There was one particular innate behavior we could always anticipate: the infamous ‘evil loop’. This was a term coined by Dr Rivas, describing the defensive manner in which wild anacondas quickly pull their heads into their coils when grabbed. We needed to keep this in mind every time we secured one behind the head. Almost every time we did, this classic behaviour kicked in to play. The problem is, if the coil pushes your hand off you could quickly find your hands wrapped up in the snakes coils, while its head is free to bite! That being said, once you are aware of this behaviour it is not difficult to avoid losing your grip.
On our last evening, one task had yet to be achieved: Teresa had yet to catch her first anaconda! We set out on the evening’s hunt. Until now, I had spotted my anacondas ahead of me, while other team members found them by stepping on them in their bare feet (the most commonly used search technique), but Teresa showed me up and proved she was the true anaconda-hunter among us! Teresa had spotted tracks in the mud and followed them to a protrusion of mud that resembled a snake. These casts were the result of mud drying around a submerged snake, and were frequently empty when we encountered them, but occasionally they did yield a snake. This time we got lucky. We knew this was a fresh cast because we spotted two nostrils protruding above the muddy surface. Following instructions from Dr Rivas, Teresa went for the grab, securing the snake behind the head as she pulled it up from the mud. Teresa and I, both thought that maybe the mud and debris covering the snake’s eyes were calming her, but even as Teresa cleaned her off, she remained calm and pleasant. Our adventure couldn’t have ended better. This individual had not been previously captured, therefore Teresa named her ‘Medusa’ after the Greek Goddess. This was a great moment for us and was celebrated with many cheers (and later with some Venezuelan rum)! The following morning, after we collected our data, she was released back into the swamp in the same location.

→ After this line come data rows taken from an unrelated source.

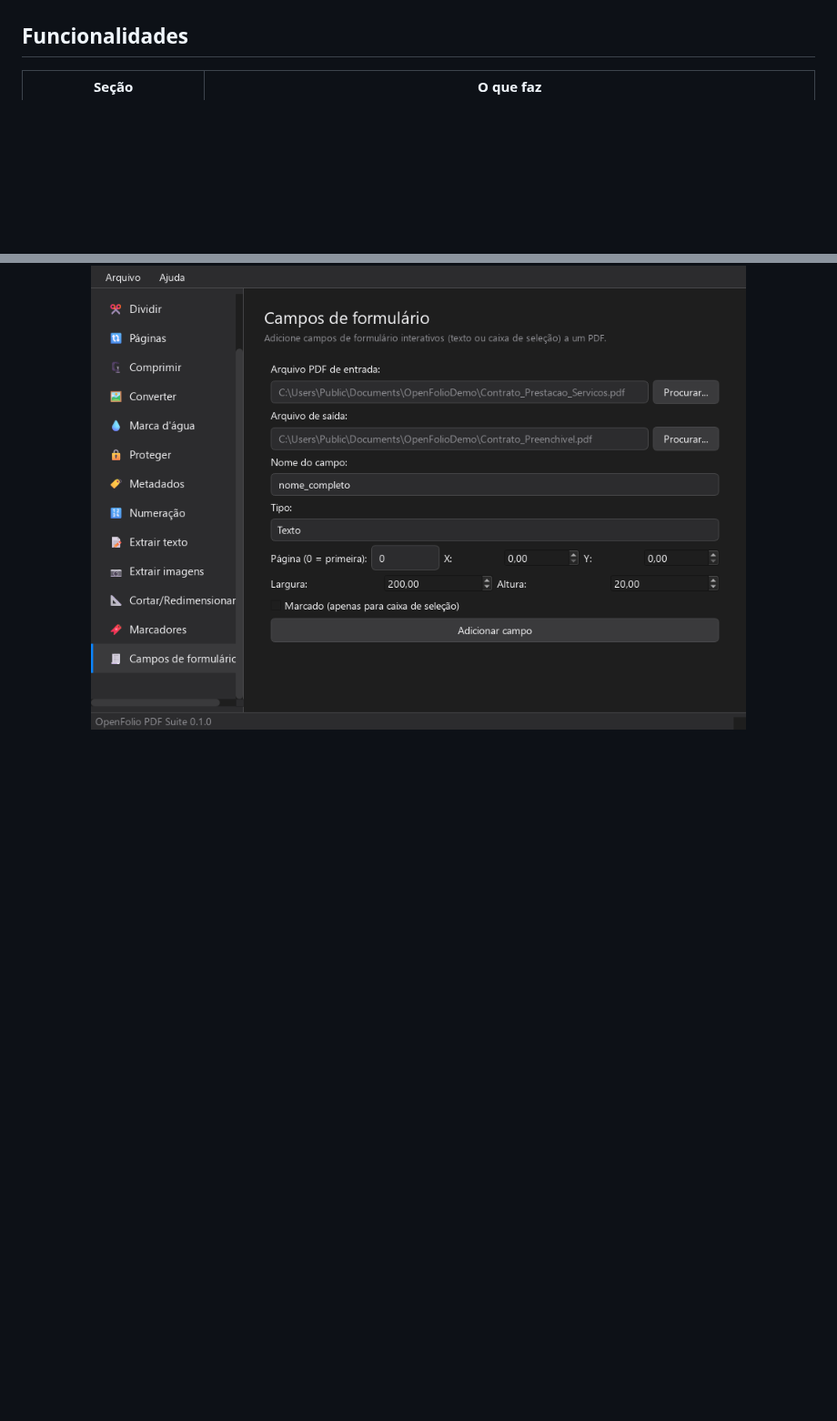
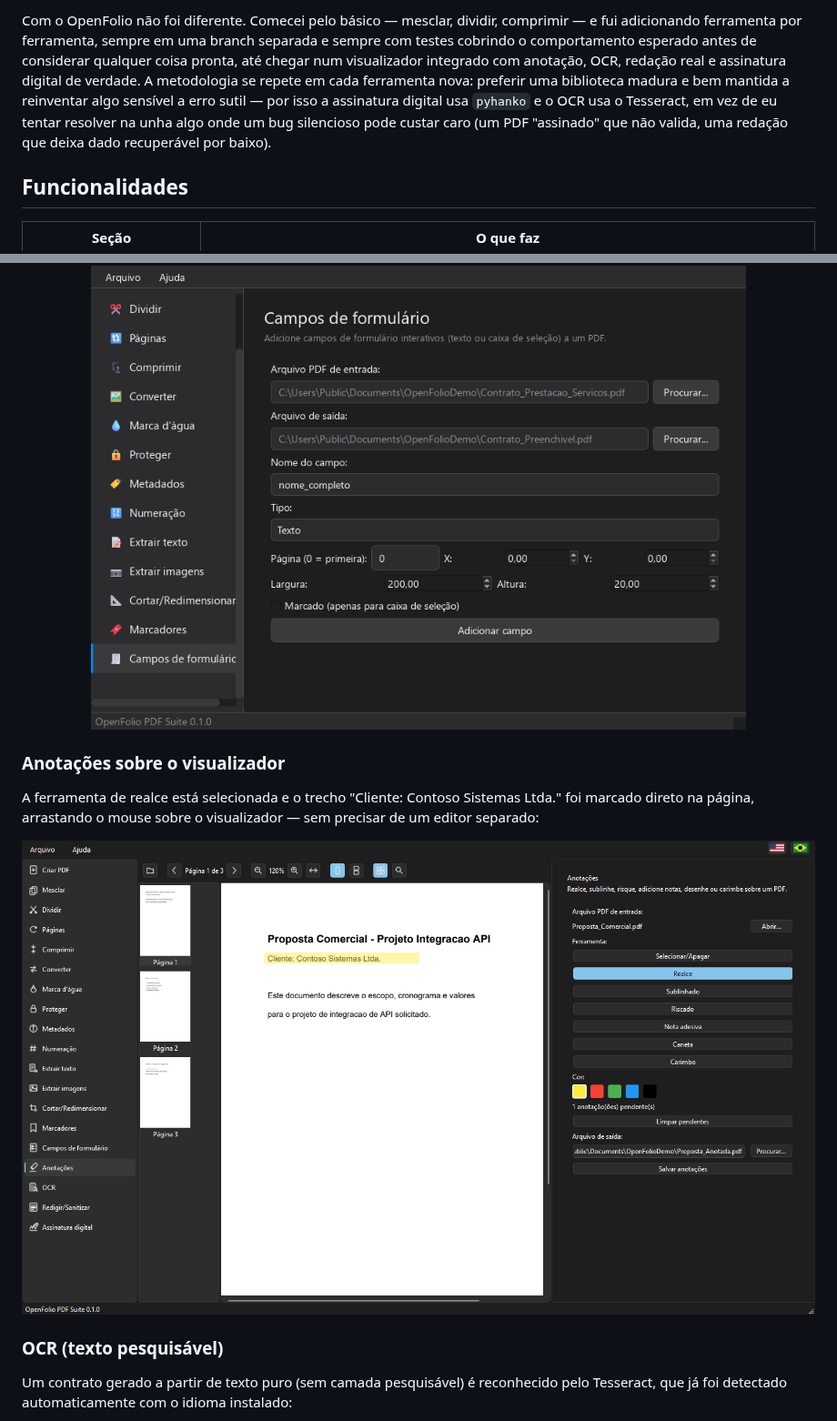
Before and after one commit to dcCarreto/openfolio-pdf-suite, a Markdown page: README.md, 2 parts joined by grey strips. Shown at 91% size. Drawn GitHub-style; pictures changed too: assets/screenshots/08-anotacoes.png (added); blank space fills up the shorter version.

```diff
--- a/README.md
+++ b/README.md
@@ -45,3 +64,11 @@ tem seus próprios campos de entrada/saída e botão de ação.
+Com o OpenFolio não foi diferente. Comecei pelo básico — mesclar, dividir, comprimir — e fui
+adicionando ferramenta por ferramenta, sempre em uma branch separada e sempre com testes
+cobrindo o comportamento esperado antes de considerar qualquer coisa pronta, até chegar num
+visualizador integrado com anotação, OCR, redação real e assinatura digital de verdade. A
+metodologia se repete em cada ferramenta nova: preferir uma biblioteca madura e bem mantida a
+reinventar algo sensível a erro sutil — por isso a assinatura digital usa `pyhanko` e o OCR usa
+o Tesseract, em vez de eu tentar resolver na unha algo onde um bug silencioso pode custar caro
+(um PDF "assinado" que não valida, uma redação que deixa dado recuperável por baixo).
 
 ## Funcionalidades
 
@@ -117,3 +148,18 @@ campo pode ser clicado e preenchido normalmente.
   <img src="assets/screenshots/07-campos-formulario.png" alt="Aba Campos de formulário configurada para adicionar um campo de texto" width="720">
 </p>
 
+### Anotações sobre o visualizador
+
+A ferramenta de realce está selecionada e o trecho "Cliente: Contoso Sistemas Ltda." foi
+marcado direto na página, arrastando o mouse sobre o visualizador — sem precisar de um editor
+separado:
+
+<p align="center">
+  <img src="assets/screenshots/08-anotacoes.png" alt="Aba Anotações com um realce amarelo aplicado sobre um trecho do documento" width="900">
+</p>
+
+### OCR (texto pesquisável)
+
+Um contrato gerado a partir de texto puro (sem camada pesquisável) é reconhecido pelo
+Tesseract, que já foi detectado automaticamente com o idioma instalado:
+
```
Also changed, not shown: other parts of README.md (+80 -18 lines), assets/screenshots/01-visao-geral.png, assets/screenshots/09-ocr.png (added), assets/screenshots/10-redigir-sanitizar.png (added), assets/screenshots/11-assinatura-digital.png (added).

Throughout the expedition, we captured 36 anacondas in total. The majority were moderately sized individuals 1-3 metres in length, but we also captured some juveniles and several large females in excess of 3.5 metres. I had previously seen wild lizards and turtles in Southern Europe and the Caribbean, but this was my first opportunity to see, and catch, wild snakes and crocs in their natural habitat. I was expecting this trip to be an adventure, an experience that would surpass any packaged holiday, but it became much more than that to me. It really was a life changing experience. On the plane journey home I decided I would quit my job, study biology and work with reptiles.
If you would like to learn about green anacondas, visit http://www.anacondas.org
If you are interested in visiting the Llanos or donating to anaconda research contact Dr Rivas at firstname.lastname@example.org
About the author: John is an Irish herpetologist working at the Herpetarium in the Alistair Reid Venom Research Unit, at the Liverpool School of Tropical Medicine. He is also a Science officer with the Herpetological Society of Ireland.
All other photos supplied by JP and Teresa Dunbar.